_Exercise prompt_
Wherever "const" occurs in the entries, copy the line that holds it.

########################################

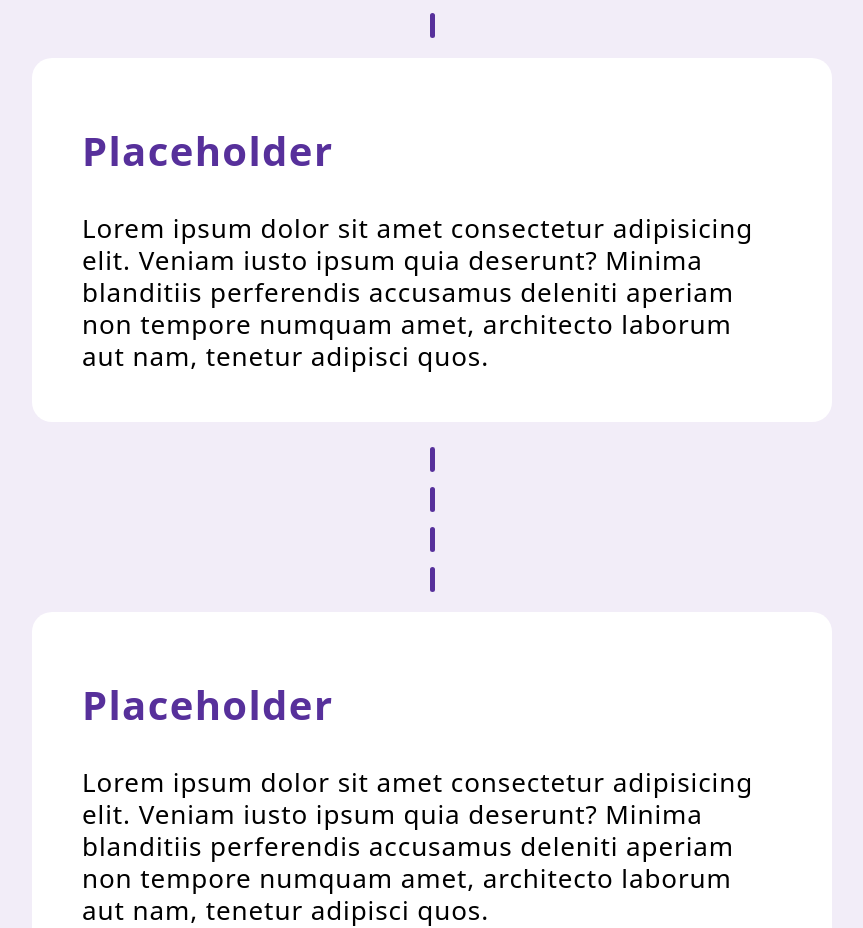
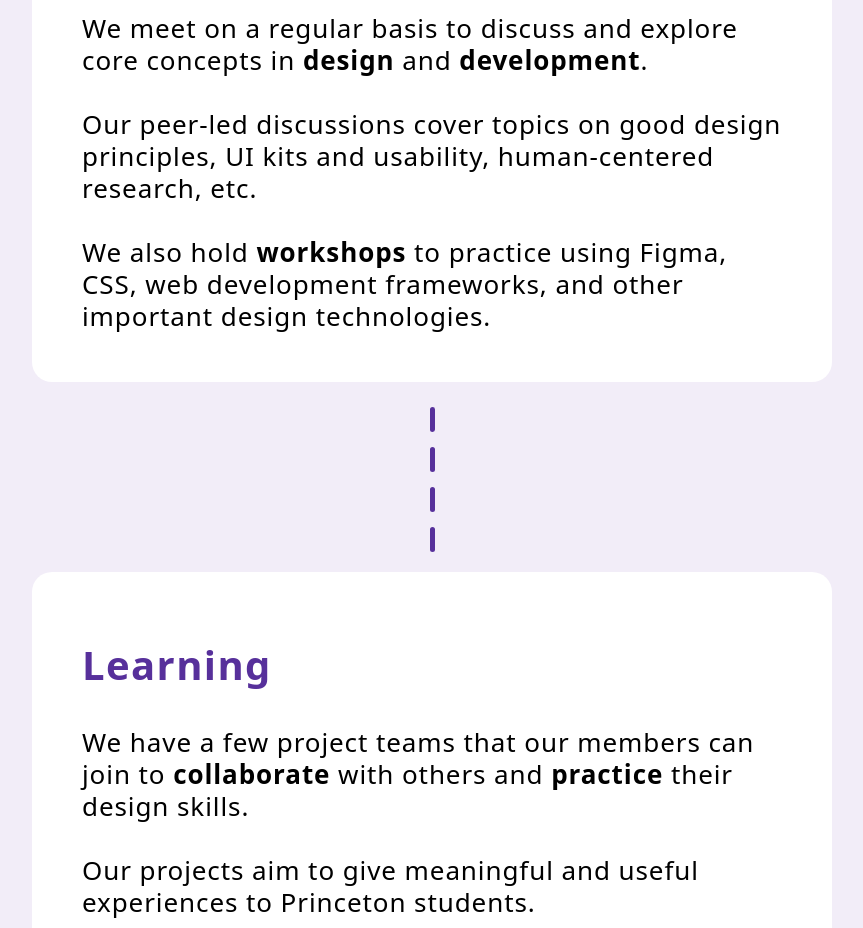
Before and after one commit to hoagie-io/hoagie-io.github.io, a Gatsby site: page / in a window 1280 px wide. Shown: the part 708-1636 px from the top of the page, without its empty margins (228-1091 px from the left). Built offline with nearby package versions, Linux system fonts and the light colour scheme; Gatsby itself is replaced by a stand-in of ours.

Commit message:
content in learn.js, string literals should be moved, montserrat buggy

```diff
--- a/src/components/content_card.js
+++ b/src/components/content_card.js
@@ -1,11 +1,10 @@
 import React from 'react'
 import style from './content_card.module.scss'
 
-const ContentCard = props => {
-  return (
-    <div className={style.container}>
+function showTitle(title, color) {
+    if (title) return (
         <div className={style.title_section}>
-        <h1>Placeholder</h1>
+              <h1>{title}</h1>
               <svg
                 width="87"
                 height="84"
@@ -18,7 +17,7 @@ const ContentCard = props => {
                   height="59.6249"
                   rx="5"
                   transform="matrix(0.719782 -0.694201 0.719782 0.694201 0.38147 41.7334)"
-            fill={props.color}
+                  fill={color}
                 />
                 <rect
                   width="19.875"
@@ -29,13 +28,14 @@ const ContentCard = props => {
                 />
               </svg>
             </div>
+    )
+}
 
-      <p>
-        Lorem ipsum dolor sit amet consectetur adipisicing elit. Veniam iusto
-        ipsum quia deserunt? Minima blanditiis perferendis accusamus deleniti
-        aperiam non tempore numquam amet, architecto laborum aut nam, tenetur
-        adipisci quos.
-      </p>
+const ContentCard = props => {
+  return (
+    <div className={style.container}>
+      {showTitle(props.title, props.color)}
+      <p>{props.text}</p>
     </div>
   )
 }
--- a/src/components/content_card.module.scss
+++ b/src/components/content_card.module.scss
@@ -31,3 +31,7 @@ p {
   color: $black;
   margin: 0;
 }
+
+b {
+    color: $black;
+}
--- a/src/sections/learn.js
+++ b/src/sections/learn.js
@@ -5,17 +5,83 @@ import hoagieIcon from '../components/footer_hoagie.svg'
 import style from './learn.module.scss'
 import variables from '../styles/variables.scss'
 
+const introText = (
+  <>
+    <b>Hoagie’s</b> activities are structured to promote learning and doing
+    together.
+  </>
+)
+const doingText = (
+  <>
+    We meet on a regular basis to discuss and explore core concepts in{' '}
+    <b>design</b> and <b>development</b>. <br />
+    <br />
+    Our peer-led discussions cover topics on good design principles, UI kits and
+    usability, human-centered research, etc. <br />
+    <br />
+    We also hold <b>workshops</b> to practice using Figma, CSS, web development
+    frameworks, and other important design technologies.
+  </>
+)
+
+const learningText = (
+  <>
+    We have a few project teams that our members can join to <b>collaborate</b>{' '}
+    with others and <b>practice</b> their design skills.
+    <br />
+    <br />
+    Our projects aim to give meaningful and useful experiences to Princeton
+    students.
+    <br />
+    <br />
+    Examples of potential projects: unifying the Princeton student app
+    experience, researching and solutioning for student social experiences in
+    the virtual format, and curating a Hoagie UI design system.
+  </>
+)
+
+const togetherText = (
+  <>
+    Our culture embraces <b>empathy</b> and <b>kindness</b> when working
+    together and designing digital experiences for our community.
+    <br />
+    <br />
+    Instead of a competitive and stressful “hero” culture, we strive to build
+    each other up and learn from one another.
+    <br />
+    <br />
+    Together we’ll continue to explore what lessons and meaningful experiences
+    design can teach us.
+  </>
+)
+
+const doingTitle = 'Doing'
+const learningTitle = 'Learning'
+const togetherTitle = 'Together'
+
 const Learn = () => {
   return (
     <div className={style.section + ' section'}>
       <img src={dottedLine} />
-      <ContentCard />
+      <ContentCard text={introText} />
       <img src={dottedLine} />
-      <ContentCard color={variables.cardIconGreen} />
+      <ContentCard
+        title={doingTitle}
+        color={variables.cardIconGreen}
+        text={doingText}
+      />
       <img src={dottedLine} />
-      <ContentCard color={variables.cardIconRed} />
+      <ContentCard
+        title={learningTitle}
+        color={variables.cardIconRed}
+        text={learningText}
+      />
       <img src={dottedLine} />
-      <ContentCard color={variables.cardIconPurple} />
+      <ContentCard
+        title={togetherTitle}
+        color={variables.cardIconPurple}
+        text={togetherText}
+      />
       <img src={hoagieIcon} className={style.footerIcon} />
     </div>
   )
```
Lines whose indentation alone changed are shown as unchanged.
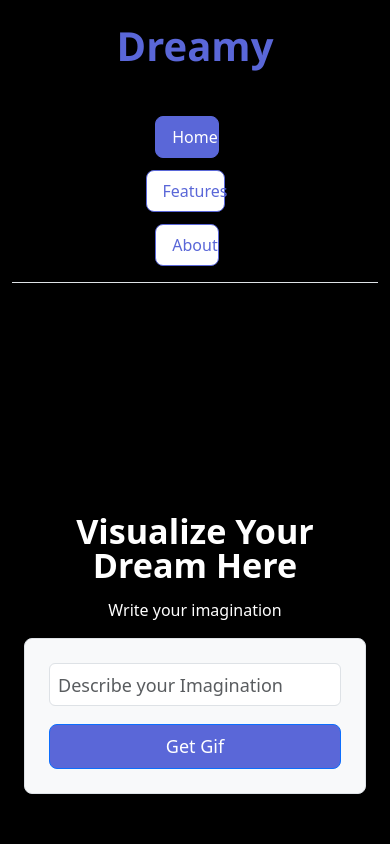
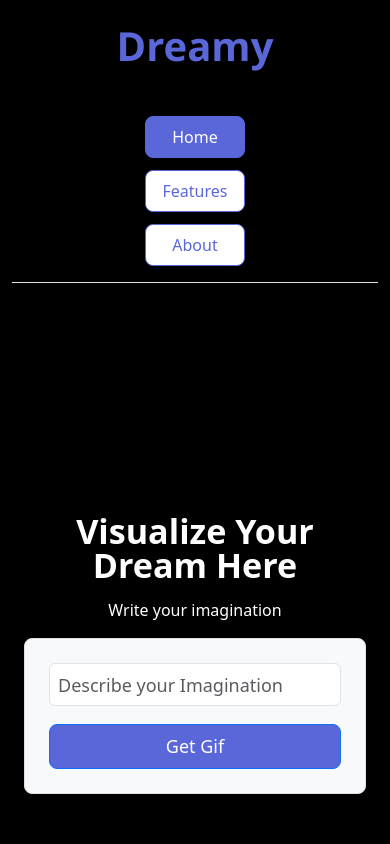
Before and after one commit to Siddhidara/React_webapp_Dreamy, a React (Vite) app: page / in a window 390 px wide. Shown: the top 844 px of the page. Built offline with nearby package versions, Linux system fonts and the light colour scheme.

Commit message:
updated nav-links

```diff
--- a/src/Components/Header.css
+++ b/src/Components/Header.css
@@ -7,6 +7,7 @@
   display: inline-block;
 }
 
+/* 🌟 NAVIGATION STYLING */
 .dreamy-nav {
   margin-top: 1rem;
   color: var(--primary);
@@ -26,8 +27,18 @@
   border-radius: 0.5rem;
   font-weight: 500;
   transition: all 0.3s ease;
+
+  /* ✅ Center the content inside box */
+  display: flex;
+  align-items: center;
+  justify-content: center;
+  text-align: center;
+
+  /* Optional: Adjust min width */
+  min-width: 100px;
 }
 
+/* 🔥 Hover and Active State */
 .dreamy-nav .nav-link:hover,
 .dreamy-nav .nav-link.active {
   background-color: var(--primary);
@@ -35,7 +46,7 @@
   text-decoration: none;
 }
 
-/* ✅ Responsive for Mobile */
+/* 📱 Responsive Mobile Styling */
 @media (max-width: 576px) {
   header {
     display: flex;
@@ -60,5 +71,10 @@
   .dreamy-nav .nav-link {
     width: 80%;
     text-align: center;
+
+    /* Re-apply centering for mobile */
+    display: flex;
+    align-items: center;
+    justify-content: center;
   }
 }
```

########################################

_Solution below_
-const ContentCard = props => {
@@ -18,7 +17,7 @@ const ContentCard = props => {
@@ -29,13 +28,14 @@ const ContentCard = props => {
+const ContentCard = props => {
+const introText = (
+const doingText = (
+const learningText = (
+const togetherText = (
+const doingTitle = 'Doing'
+const learningTitle = 'Learning'
+const togetherTitle = 'Together'
 const Learn = () => {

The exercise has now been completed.